Task material:
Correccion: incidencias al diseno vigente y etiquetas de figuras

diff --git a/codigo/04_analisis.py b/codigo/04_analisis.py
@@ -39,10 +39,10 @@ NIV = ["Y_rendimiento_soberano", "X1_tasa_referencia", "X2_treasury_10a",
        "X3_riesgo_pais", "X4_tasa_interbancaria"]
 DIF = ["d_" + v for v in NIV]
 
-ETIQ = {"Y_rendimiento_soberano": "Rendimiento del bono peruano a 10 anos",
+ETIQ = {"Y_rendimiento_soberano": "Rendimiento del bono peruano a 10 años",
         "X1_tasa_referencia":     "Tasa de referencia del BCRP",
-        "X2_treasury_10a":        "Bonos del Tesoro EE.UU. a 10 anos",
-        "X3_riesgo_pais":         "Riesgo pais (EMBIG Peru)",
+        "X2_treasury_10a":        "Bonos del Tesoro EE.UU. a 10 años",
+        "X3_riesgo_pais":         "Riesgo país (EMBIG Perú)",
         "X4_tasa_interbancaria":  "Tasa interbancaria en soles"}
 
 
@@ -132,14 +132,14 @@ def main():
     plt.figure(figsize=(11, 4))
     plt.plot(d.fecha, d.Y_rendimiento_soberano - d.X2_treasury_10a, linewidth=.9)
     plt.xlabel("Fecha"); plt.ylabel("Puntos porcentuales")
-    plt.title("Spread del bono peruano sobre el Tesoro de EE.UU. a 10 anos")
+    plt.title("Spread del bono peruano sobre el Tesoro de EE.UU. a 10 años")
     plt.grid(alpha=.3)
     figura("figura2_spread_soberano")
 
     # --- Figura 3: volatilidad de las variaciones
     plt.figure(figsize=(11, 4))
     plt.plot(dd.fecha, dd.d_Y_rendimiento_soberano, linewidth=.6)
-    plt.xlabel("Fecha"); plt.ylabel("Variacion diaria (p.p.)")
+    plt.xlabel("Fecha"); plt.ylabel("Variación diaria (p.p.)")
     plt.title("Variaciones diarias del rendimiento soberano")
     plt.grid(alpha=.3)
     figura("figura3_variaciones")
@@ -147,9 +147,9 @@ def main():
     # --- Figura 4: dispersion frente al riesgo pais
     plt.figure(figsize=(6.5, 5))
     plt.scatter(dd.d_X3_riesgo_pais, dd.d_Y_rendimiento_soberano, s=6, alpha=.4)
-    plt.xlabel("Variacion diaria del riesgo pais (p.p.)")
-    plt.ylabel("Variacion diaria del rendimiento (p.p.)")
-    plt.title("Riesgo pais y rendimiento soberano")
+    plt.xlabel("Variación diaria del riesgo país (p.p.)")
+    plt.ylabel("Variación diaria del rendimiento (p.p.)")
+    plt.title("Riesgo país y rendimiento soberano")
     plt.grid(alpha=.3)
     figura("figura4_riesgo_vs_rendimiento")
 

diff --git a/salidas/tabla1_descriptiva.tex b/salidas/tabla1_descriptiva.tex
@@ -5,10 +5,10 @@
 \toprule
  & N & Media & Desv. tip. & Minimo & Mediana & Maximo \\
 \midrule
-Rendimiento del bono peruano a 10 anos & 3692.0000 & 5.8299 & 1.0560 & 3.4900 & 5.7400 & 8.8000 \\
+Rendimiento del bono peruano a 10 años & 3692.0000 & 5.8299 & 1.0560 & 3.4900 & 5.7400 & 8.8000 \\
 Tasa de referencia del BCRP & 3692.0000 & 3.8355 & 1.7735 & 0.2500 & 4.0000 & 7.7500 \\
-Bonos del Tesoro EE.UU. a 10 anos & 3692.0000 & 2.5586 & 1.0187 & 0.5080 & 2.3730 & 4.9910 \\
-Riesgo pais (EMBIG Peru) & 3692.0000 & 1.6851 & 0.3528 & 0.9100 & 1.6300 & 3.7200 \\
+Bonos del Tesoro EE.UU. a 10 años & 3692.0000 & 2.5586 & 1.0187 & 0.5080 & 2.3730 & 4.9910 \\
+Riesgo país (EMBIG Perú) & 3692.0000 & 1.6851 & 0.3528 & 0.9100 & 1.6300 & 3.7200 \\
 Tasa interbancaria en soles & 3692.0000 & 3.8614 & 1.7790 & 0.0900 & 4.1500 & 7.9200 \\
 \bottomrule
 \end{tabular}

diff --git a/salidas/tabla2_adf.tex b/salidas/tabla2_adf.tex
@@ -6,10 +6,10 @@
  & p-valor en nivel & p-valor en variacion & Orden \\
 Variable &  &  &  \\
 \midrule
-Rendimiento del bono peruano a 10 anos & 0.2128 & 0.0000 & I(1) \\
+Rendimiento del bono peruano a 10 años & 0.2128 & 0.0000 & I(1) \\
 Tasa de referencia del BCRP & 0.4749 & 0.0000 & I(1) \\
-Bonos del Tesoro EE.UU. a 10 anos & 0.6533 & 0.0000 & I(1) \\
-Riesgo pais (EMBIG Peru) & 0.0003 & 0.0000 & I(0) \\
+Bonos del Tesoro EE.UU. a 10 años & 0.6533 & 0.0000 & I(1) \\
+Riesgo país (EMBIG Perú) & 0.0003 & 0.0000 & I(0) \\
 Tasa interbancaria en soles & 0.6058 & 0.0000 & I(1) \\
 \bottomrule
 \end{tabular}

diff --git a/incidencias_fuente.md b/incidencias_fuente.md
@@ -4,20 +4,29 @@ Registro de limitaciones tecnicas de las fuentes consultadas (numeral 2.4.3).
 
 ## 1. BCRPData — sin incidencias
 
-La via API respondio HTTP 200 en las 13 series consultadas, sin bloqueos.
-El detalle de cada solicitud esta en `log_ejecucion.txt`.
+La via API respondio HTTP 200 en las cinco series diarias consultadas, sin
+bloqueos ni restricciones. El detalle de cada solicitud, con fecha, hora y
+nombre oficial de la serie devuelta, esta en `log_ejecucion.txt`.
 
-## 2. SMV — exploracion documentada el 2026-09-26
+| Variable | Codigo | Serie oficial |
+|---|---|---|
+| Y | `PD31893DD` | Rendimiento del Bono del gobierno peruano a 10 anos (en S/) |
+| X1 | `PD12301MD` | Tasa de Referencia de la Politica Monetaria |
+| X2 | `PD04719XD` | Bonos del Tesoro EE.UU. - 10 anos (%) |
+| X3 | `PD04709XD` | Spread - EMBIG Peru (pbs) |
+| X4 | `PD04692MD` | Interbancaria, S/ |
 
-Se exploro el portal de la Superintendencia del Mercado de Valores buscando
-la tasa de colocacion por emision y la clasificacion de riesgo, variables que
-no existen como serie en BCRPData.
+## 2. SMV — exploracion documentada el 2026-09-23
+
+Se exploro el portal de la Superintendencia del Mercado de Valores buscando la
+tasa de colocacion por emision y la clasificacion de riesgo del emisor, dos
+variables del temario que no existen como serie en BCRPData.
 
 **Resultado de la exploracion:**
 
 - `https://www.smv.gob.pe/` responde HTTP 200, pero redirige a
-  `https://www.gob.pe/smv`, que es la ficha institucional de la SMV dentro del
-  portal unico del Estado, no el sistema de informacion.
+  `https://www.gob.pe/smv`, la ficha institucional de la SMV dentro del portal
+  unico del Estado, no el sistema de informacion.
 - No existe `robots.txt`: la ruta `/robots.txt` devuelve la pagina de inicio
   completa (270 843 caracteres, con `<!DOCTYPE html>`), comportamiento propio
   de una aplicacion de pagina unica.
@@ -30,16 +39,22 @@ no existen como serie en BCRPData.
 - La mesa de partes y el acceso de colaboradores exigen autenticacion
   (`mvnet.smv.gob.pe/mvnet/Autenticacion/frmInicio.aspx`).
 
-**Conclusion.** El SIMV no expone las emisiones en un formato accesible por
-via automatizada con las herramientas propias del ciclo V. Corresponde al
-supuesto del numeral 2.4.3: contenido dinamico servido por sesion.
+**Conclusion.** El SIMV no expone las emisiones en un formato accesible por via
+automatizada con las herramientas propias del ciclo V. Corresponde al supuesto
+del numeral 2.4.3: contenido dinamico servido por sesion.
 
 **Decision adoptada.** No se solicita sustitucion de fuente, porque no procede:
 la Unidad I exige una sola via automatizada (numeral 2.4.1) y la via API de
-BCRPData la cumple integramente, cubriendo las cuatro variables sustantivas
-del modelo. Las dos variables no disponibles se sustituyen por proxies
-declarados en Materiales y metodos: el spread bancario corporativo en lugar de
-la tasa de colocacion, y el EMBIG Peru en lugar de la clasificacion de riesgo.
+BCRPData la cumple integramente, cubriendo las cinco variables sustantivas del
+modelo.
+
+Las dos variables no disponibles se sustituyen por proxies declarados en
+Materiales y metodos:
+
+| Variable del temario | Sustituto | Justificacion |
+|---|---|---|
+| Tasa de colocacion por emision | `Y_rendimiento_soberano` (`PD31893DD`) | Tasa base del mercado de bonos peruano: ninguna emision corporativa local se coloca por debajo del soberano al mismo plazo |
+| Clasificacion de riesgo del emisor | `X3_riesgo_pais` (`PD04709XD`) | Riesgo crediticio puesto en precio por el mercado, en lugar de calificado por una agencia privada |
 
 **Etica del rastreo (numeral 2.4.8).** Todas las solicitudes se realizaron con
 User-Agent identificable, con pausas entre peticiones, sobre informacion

Problem statement:
Within the data above, the lines from the one with "dentro del portal" to the one with "completa (270 843" must be repeated exactly; no other line belongs in the answer.

Answer to this problem:
+  `https://www.gob.pe/smv`, la ficha institucional de la SMV dentro del portal
+  unico del Estado, no el sistema de informacion.
 - No existe `robots.txt`: la ruta `/robots.txt` devuelve la pagina de inicio
   completa (270 843 caracteres, con `<!DOCTYPE html>`), comportamiento propio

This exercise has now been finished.